I feel like I had to start with this general post about ICOGRADA event in Beijing.
The last week of October ICOGRADA and Chinese authorities organized international design congress. It was a huge event that attracted designers from all over the world. The big kick to promote China and Beijing in the world and design in China. There were many intersting exhebitions, lectures by prominent international and Chinese designers, workshops, performances and so on.
The main venue of the event was CAFA (China Academy of Fina Arts). This beautiful building is the new CAFA Art Museum, designed by Japanese architect Arata Isozaki.
And this is the logotype of the event, stylized Chinese character “XIN”…
And further I’m going to write what it’s all about…
So here’s the deal…

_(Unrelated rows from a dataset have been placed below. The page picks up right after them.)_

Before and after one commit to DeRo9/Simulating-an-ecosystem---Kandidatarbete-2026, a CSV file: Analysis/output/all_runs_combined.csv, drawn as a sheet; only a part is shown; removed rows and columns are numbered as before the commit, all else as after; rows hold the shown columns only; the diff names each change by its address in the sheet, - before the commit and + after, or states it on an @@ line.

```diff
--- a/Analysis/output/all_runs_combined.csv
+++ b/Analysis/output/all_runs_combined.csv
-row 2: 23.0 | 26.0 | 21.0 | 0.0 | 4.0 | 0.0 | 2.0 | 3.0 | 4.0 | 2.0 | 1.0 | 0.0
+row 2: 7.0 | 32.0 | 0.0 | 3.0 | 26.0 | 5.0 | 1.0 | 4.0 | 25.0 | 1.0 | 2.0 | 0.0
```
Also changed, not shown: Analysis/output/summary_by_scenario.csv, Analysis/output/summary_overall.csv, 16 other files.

Literally meaning “message” or “letter,”「Xin-信」represents a primitive means of communication. Today, however, it encompasses many more dimensions than ever before, as illustrated by words such as Xin-xi (information); Xin-nian (vision); Xin-ren (trust); Xin-yong (creditability) and Xin-xin (faith).
The logo is build of black envelopes that form Latin and Chinese name of event (in two separate forms that were animated to change one into another). The style is pretty simple, black and white with occasional drops of colors. And everything was made of this envelopes.
The other big thing is the campus of CAFA. Official mouth says:
CAFA is the only national arts education establishment in China directly under the Ministry of Education and exclusively dedicated to fine arts, design, architecture and art history. It has established a strong reputation as an institution that allows culture, history and art to flourish, and enjoys some of the best arts resources in China.
And shows the picture.
But I’d say that this is a beautiful place made of grey bricks, full of art and magic. And it was particularly beautiful in the middle of the autumn.
And also it’s full of all kind of weird pieces of art.
And pretty nice announcement boards covered with posters and scraps of poster.
Much more photos from the exhibition at Flickr set.